Data to use: Begin

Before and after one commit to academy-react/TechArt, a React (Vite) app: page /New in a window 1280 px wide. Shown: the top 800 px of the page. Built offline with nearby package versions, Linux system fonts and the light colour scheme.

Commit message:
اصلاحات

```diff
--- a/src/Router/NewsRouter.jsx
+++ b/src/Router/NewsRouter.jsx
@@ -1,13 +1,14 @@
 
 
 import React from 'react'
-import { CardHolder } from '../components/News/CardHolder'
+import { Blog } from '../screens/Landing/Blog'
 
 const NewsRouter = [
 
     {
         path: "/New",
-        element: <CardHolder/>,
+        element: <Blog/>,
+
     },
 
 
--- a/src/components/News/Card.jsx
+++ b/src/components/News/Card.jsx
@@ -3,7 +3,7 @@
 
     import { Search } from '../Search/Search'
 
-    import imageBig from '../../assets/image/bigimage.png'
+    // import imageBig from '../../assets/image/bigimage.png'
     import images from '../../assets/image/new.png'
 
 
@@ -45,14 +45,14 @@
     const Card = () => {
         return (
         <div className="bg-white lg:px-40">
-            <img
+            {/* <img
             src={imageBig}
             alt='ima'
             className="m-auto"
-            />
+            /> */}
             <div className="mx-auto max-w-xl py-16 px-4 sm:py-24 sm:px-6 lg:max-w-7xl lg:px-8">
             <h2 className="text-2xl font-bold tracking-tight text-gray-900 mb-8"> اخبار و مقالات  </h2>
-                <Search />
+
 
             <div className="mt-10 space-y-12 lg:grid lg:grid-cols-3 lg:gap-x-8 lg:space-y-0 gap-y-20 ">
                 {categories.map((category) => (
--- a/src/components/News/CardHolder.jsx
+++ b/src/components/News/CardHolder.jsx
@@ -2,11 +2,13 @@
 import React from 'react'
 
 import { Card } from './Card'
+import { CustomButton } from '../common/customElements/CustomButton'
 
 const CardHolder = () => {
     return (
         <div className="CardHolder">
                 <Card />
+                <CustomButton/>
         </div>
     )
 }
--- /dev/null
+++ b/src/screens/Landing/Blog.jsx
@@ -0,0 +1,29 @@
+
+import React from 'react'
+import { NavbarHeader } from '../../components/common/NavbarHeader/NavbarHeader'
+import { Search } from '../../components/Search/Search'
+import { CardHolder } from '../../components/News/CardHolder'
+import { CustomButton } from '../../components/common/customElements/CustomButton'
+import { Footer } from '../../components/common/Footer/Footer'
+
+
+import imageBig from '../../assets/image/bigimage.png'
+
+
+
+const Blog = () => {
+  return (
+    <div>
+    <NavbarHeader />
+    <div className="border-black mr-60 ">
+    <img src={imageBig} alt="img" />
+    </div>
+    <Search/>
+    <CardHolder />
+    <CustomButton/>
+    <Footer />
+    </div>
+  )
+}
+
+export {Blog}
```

Data to use: End

[Task] Take the entries above and set them all down again exactly as they read.

[Written answer]
Before and after one commit to academy-react/TechArt, a React (Vite) app: page /New in a window 1280 px wide. Shown: the top 800 px of the page. Built offline with nearby package versions, Linux system fonts and the light colour scheme.

Commit message:
اصلاحات

```diff
--- a/src/Router/NewsRouter.jsx
+++ b/src/Router/NewsRouter.jsx
@@ -1,13 +1,14 @@
 
 
 import React from 'react'
-import { CardHolder } from '../components/News/CardHolder'
+import { Blog } from '../screens/Landing/Blog'
 
 const NewsRouter = [
 
     {
         path: "/New",
-        element: <CardHolder/>,
+        element: <Blog/>,
+
     },
 
 
--- a/src/components/News/Card.jsx
+++ b/src/components/News/Card.jsx
@@ -3,7 +3,7 @@
 
     import { Search } from '../Search/Search'
 
-    import imageBig from '../../assets/image/bigimage.png'
+    // import imageBig from '../../assets/image/bigimage.png'
     import images from '../../assets/image/new.png'
 
 
@@ -45,14 +45,14 @@
     const Card = () => {
         return (
         <div className="bg-white lg:px-40">
-            <img
+            {/* <img
             src={imageBig}
             alt='ima'
             className="m-auto"
-            />
+            /> */}
             <div className="mx-auto max-w-xl py-16 px-4 sm:py-24 sm:px-6 lg:max-w-7xl lg:px-8">
             <h2 className="text-2xl font-bold tracking-tight text-gray-900 mb-8"> اخبار و مقالات  </h2>
-                <Search />
+
 
             <div className="mt-10 space-y-12 lg:grid lg:grid-cols-3 lg:gap-x-8 lg:space-y-0 gap-y-20 ">
                 {categories.map((category) => (
--- a/src/components/News/CardHolder.jsx
+++ b/src/components/News/CardHolder.jsx
@@ -2,11 +2,13 @@
 import React from 'react'
 
 import { Card } from './Card'
+import { CustomButton } from '../common/customElements/CustomButton'
 
 const CardHolder = () => {
     return (
         <div className="CardHolder">
                 <Card />
+                <CustomButton/>
         </div>
     )
 }
--- /dev/null
+++ b/src/screens/Landing/Blog.jsx
@@ -0,0 +1,29 @@
+
+import React from 'react'
+import { NavbarHeader } from '../../components/common/NavbarHeader/NavbarHeader'
+import { Search } from '../../components/Search/Search'
+import { CardHolder } from '../../components/News/CardHolder'
+import { CustomButton } from '../../components/common/customElements/CustomButton'
+import { Footer } from '../../components/common/Footer/Footer'
+
+
+import imageBig from '../../assets/image/bigimage.png'
+
+
+
+const Blog = () => {
+  return (
+    <div>
+    <NavbarHeader />
+    <div className="border-black mr-60 ">
+    <img src={imageBig} alt="img" />
+    </div>
+    <Search/>
+    <CardHolder />
+    <CustomButton/>
+    <Footer />
+    </div>
+  )
+}
+
+export {Blog}
```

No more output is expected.